South Carolina, USA
|Death: ||Aug. 24, 1834|
James Jennings was born in South Carolina in 1755. He joined the 6th Regimemnt of the South Carolina Continental Troops as a Private, commanded by Col William Henderson on January 7, 1778. He was transferred to the 1st Regt in Feb 1780.
He was living on the Pacolet River when he began his service in the Revoluntionary War. After the War, it is believed that James Jennings lived in Union County, SC. The 1790 US Census list him as having three males under 16 years of age and three females in his household.
Living in the joining County of Fairfield was a John Jennings, believed to be a brother of James. In 1790 John's household had three males 16 years and older and three males under 16 and two females.
In 1797, James Jennings sold 100 acres of land on the north side of the Pacolet River to John Bailey. James was on the 1800 South Carolina Census, but soon after removed to Kentucky. He is listed as having received 200 acres of land in the Kentucky land grants, surveyed on October 29, 1803. The location was on Sinking Creek, south of Green River, in what was then Christian County, Kentucky. He received 35 acres, surveyed April 14, 1804 on Sinks Muddy Fork. A 100 acre grant was surveyed for John Jennings on May 3, 1803 in Christian County on Sinking Forks. The summation is made that this is the same John living near James in South Carolina in 1790.
Parts of Christian County, Logan County and Livingston County, Kentucky were divided and became Caldwell County in 1809. James then began a resident of Caldwell County. From the Courthouse at Princeton, he filed for his War Pension in 1818. His applicant declared he marched under Capt John Montgomery to Charleston. He was in the attack made on Savannah and went as far as the James River with the expedition fitted out against St. Augustine. He served until Charleston was taken in which he was made a prisoner. He was in service for three years for which he was allowed a pension made passable by Rev. Claim Act March 18, 1818.
On July 24, 1820 James Jennings, age 65 appeared in open Court of Caldwell County, Kentucky in relation to his Revoluntinary service. He declared he was a pensioner, and his property consisted of 60 acres of poor land with a poor log cabin on it, total value he considered $150.00. He owned a mare and colt worth $60.00, two cows and calves worth $20, a sow and 14 pigs worth $17, some plates and furniture worth $10.00. He stated his family consisted of his wife, Polly, age between 50 and 60 years, two daughters, Susan age 17, and Polly age 14 and one son, Alexander Jennings, age 9. (Susan and Alexander may have died young as they are not named in their father's will in 1834.)

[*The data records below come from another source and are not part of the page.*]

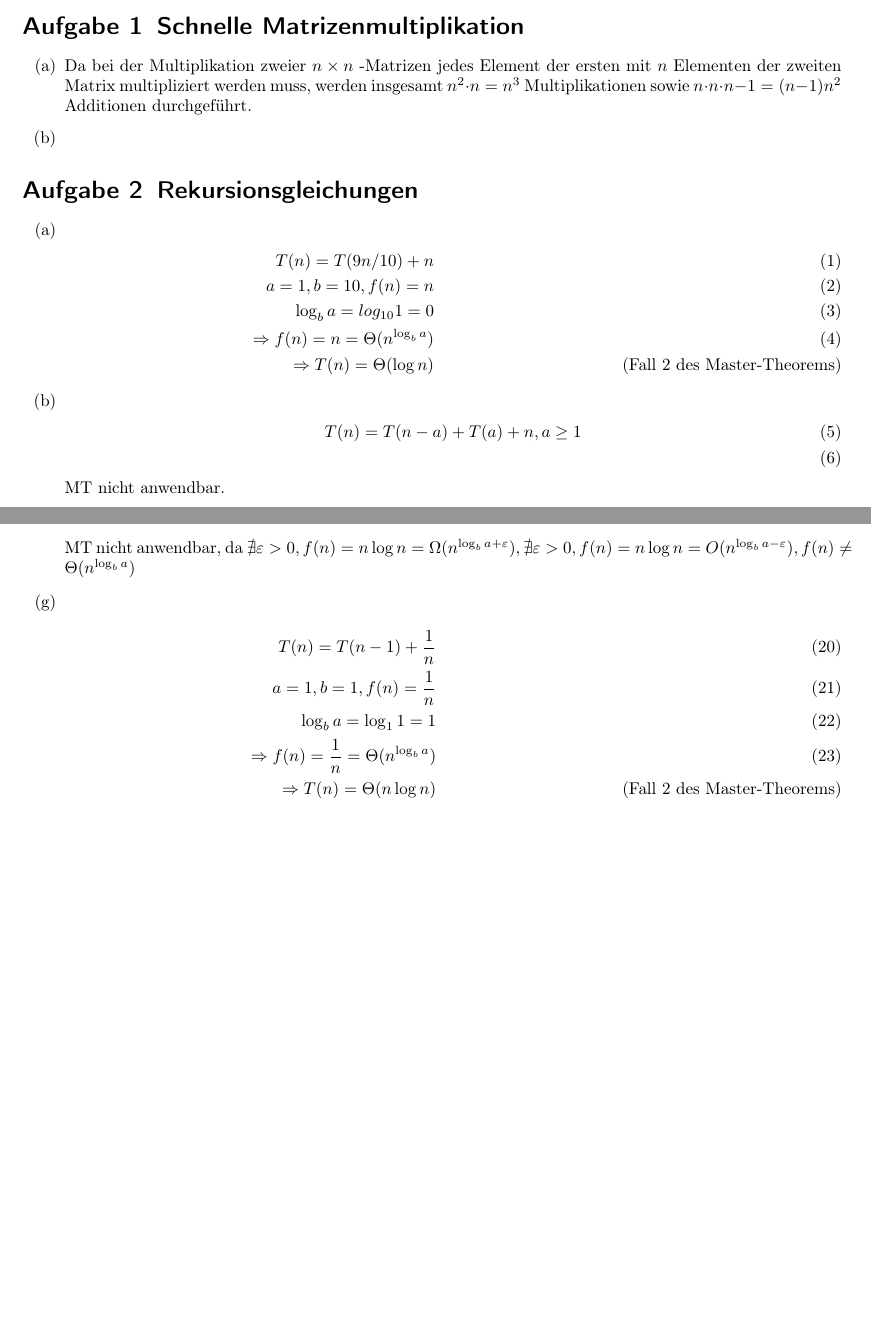
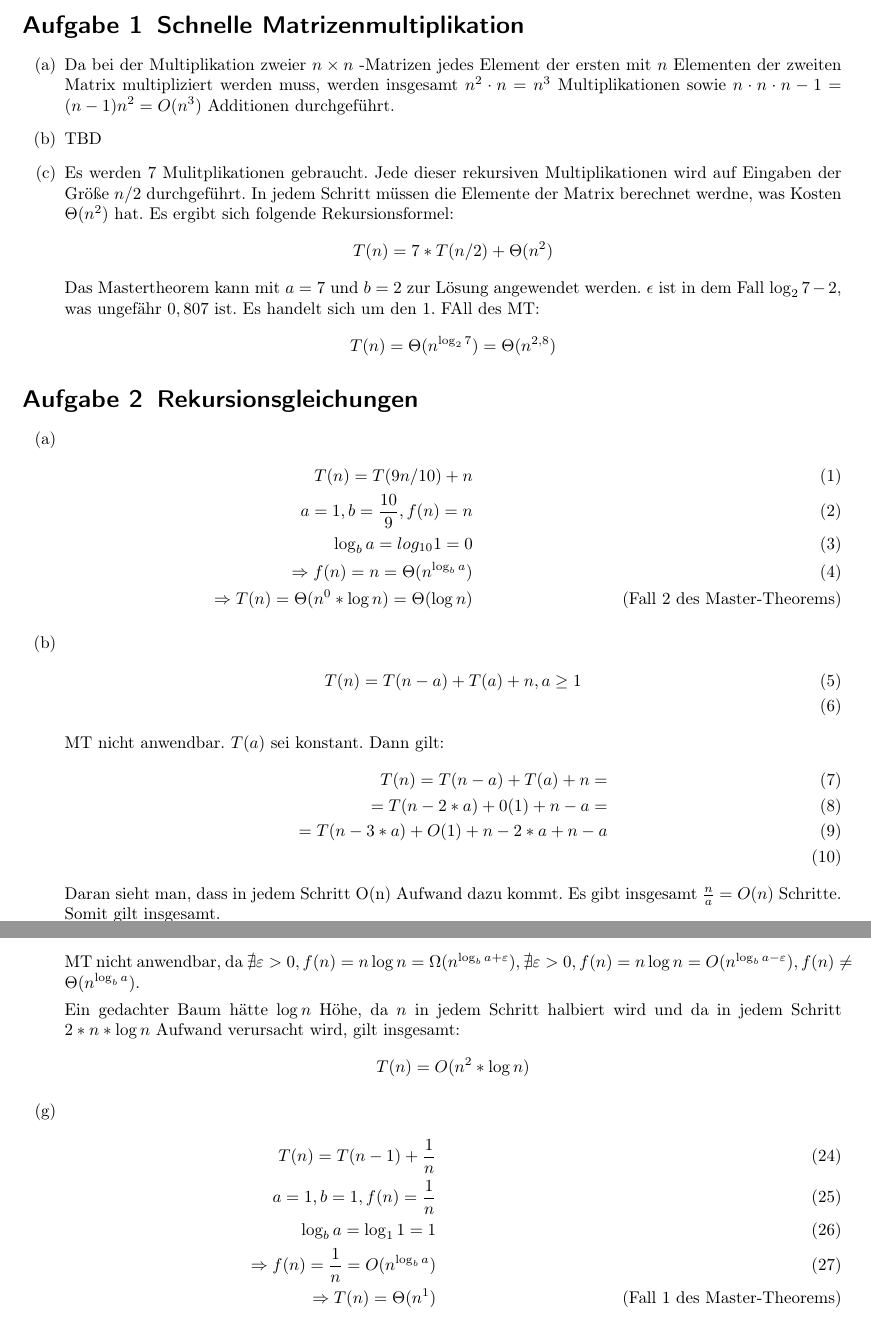
Before and after one commit to miri64/Uni-WS1112, a LaTeX document (HA/u03/u03_gruppe_c&j.tex): two parts of pages 1 and 2 of 2 before the commit and two parts of pages 1 and 2 of 3 after it, joined at a grey line, cut so that both start at the same text, the shorter picture padded with empty space. Compiled offline with pdfLaTeX.

Commit message:
[HA] assignment 3 final

```diff
--- a/HA/u03/u03_gruppe_c&j.tex
+++ b/HA/u03/u03_gruppe_c&j.tex
@@ -63,25 +63,42 @@
 \item	Da bei der Multiplikation zweier $n \times n$~-Matrizen jedes
 	Element der ersten mit $n$ Elementen der zweiten Matrix
 	multipliziert werden muss, werden insgesamt $n^2 \cdot n = n^3$
-	Multiplikationen sowie $n \cdot n \cdot n-1 = (n-1)n^2$
+	Multiplikationen sowie $n \cdot n \cdot n-1 = (n-1)n^2 = O(n^3)$
 	Additionen durchgeführt.
 
 \item
+  TBD
+
+\item
+  Es werden 7 Mulitplikationen gebraucht. Jede dieser rekursiven Multiplikationen wird auf Eingaben der Größe $n/2$ durchgeführt. In jedem Schritt müssen die Elemente der Matrix berechnet werdne, was Kosten $\Theta(n^2)$ hat. Es ergibt sich folgende Rekursionsformel:
+\[T(n) = 7 * T(n/2) + \Theta(n^2)\]
+Das Mastertheorem kann mit $a=7$ und $b=2$ zur Lösung angewendet werden. $\epsilon$ ist in dem Fall $\log_2 7 - 2$, was ungefähr $0,807$ ist.
+Es handelt sich um den 1. FAll des MT:
+\[ T(n) = \Theta (n^{\log_2 7}) = \Theta(n^{2,8})\]
 \end{enumerate}
 
 \section{Rekursionsgleichungen}
 \begin{enumerate}
 \item	\begin{align}
 	T(n) = T(9n/10)+n \\
-	a = 1, b = 10, f(n) = n \\
+	a = 1, b = \frac{10}{9}, f(n) = n \\
 	\log _b a = log _{10} 1 = 0 \\
 	\Rightarrow f(n) = n = \Theta(n^{\log _b a}) \\
-	\Rightarrow T(n) = \Theta(\log n) \tag{Fall 2 des Master-Theorems}
+	\Rightarrow T(n) = \Theta(n^0 * \log n) = \Theta(\log n) \tag{Fall 2 des Master-Theorems}
 	\end{align}
 \item	\begin{align}
 	T(n) = T(n-a) + T(a) + n, a \geq 1 \\
 	\end{align}
 	MT nicht anwendbar.
+	$T(a)$ sei konstant. Dann gilt:
+	\begin{align}
+	 T(n) = T(n-a) + T(a) + n = \\
+	 = T(n - 2*a) + 0(1) + n - a = \\
+	 = T(n - 3*a) + O(1) + n - 2*a + n - a \\
+	\end{align}
+	Daran sieht man, dass in jedem Schritt O(n) Aufwand dazu kommt. Es gibt insgesamt $\frac{n}{a} = O(n)$ Schritte.
+	Somit gilt insgesamt.
+	\[ T(n) = O(n^2) \]
 \item	\begin{align}
 	T(n) = T(\sqrt{n}) + 1 \\
 	\end{align}
@@ -108,13 +127,17 @@
 	MT nicht anwendbar, da $\nexists \varepsilon > 0, f(n) = n \log
 	n = \Omega(n^{\log _b a+\varepsilon}), \nexists \varepsilon > 0,
 	f(n) = n \log n = O(n^{\log _b a-\varepsilon}), f(n) \neq
-	\Theta(n^{\log _b a})$
+	\Theta(n^{\log _b a}).$
+
+
+	Ein gedachter Baum hätte $\log n$ Höhe, da $n$ in jedem Schritt halbiert wird und da in jedem Schritt $2 * n * \log n$ Aufwand verursacht wird, gilt insgesamt:
+\[ T(n) = O(n^2 * \log n)\]
 \item	\begin{align}
 	T(n) = T(n-1) + \frac{1}{n} \\
 	a = 1, b = 1, f(n) = \frac{1}{n} \\
 	\log _b a = \log _1 1 = 1 \\
-	\Rightarrow f(n) = \frac{1}{n} = \Theta(n^{\log _b a}) \\
-	\Rightarrow T(n) = \Theta(n \log n) \tag{Fall 2 des Master-Theorems}
+	\Rightarrow f(n) = \frac{1}{n} = O(n^{\log _b a}) \\
+	\Rightarrow T(n) = \Theta(n^1) \tag{Fall 1 des Master-Theorems}
 	\end{align}
 \end{enumerate}
 
```
Also changed, not shown: HA/u03/u03_gruppe_c&j.tex (23 more changed lines), 2 other files.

He calculated no family member could render him any assistance in his occupation, which was farming. James Jennings signed my a mark. The Court was of the opinion that the property value was $257. He received a pension of $96 annually.
James Jennings' will was signed August 22, 1834 stating he was in a low state of health. The estate was to be divided as follows: Wife, Polly, 1/3 of all my real and personal property during my natural life, and to have the disposal of the perishable part of it. Daughter, Polly, 25 cents; son, Garrett, 25 cents; daughter, Nancy 25 cents; son Ned 25 cents; son Samuel 25 cents; son, John deceased, so to his heirs 25 cents. "The balance of my estate, I bequeath to be equally divided between my last five named children. Son, Lewis, son Isaac, daughter Elizabeth, daughter Damey, daughter Mahaley, deceased, to her heirs." Exors, my son, Lewis Jennings and James Jennings (relationship not stated)
Wit: Wm Howard and Wm Adams. The will was probated October 21, 1834. James Jennings died August 24, 1834 in Caldwell County, Kentucky.
Source: Wadell Jennings Harrison
Garrett b 1778
Ned b 1780
Lewis b 1780
John b 1783
Samuel b 1784
Damey b 1788
Isaac b 1792
Mahala b 1793
Nancy b 1793
Elizabeth b 1794
Susan b 1803
Polly b 1809
Alexander b 1811
New information: From Sue Jennings
We did find a deed in South Carolina that states James' wife in the late 1790s was Hannah. Polly must be a second marriage. There is a gap between children born in SC and those born in Kentucky. I think Hannah mothered the ones in SC and Polly (Mary on the deeds) is the mother of the three younger, only one of whom survived James.
Polly Jennings (1761 - 1835)*
Garrett Jennings (1778 - 1859)*
Elizabeth Jennings Bush (1794 - 1854)*
Note: Source: Wadell Jennings Harrison
Created by: Carol Anne Hoch
Record added: Jul 05, 2012
Find A Grave Memorial# 93101549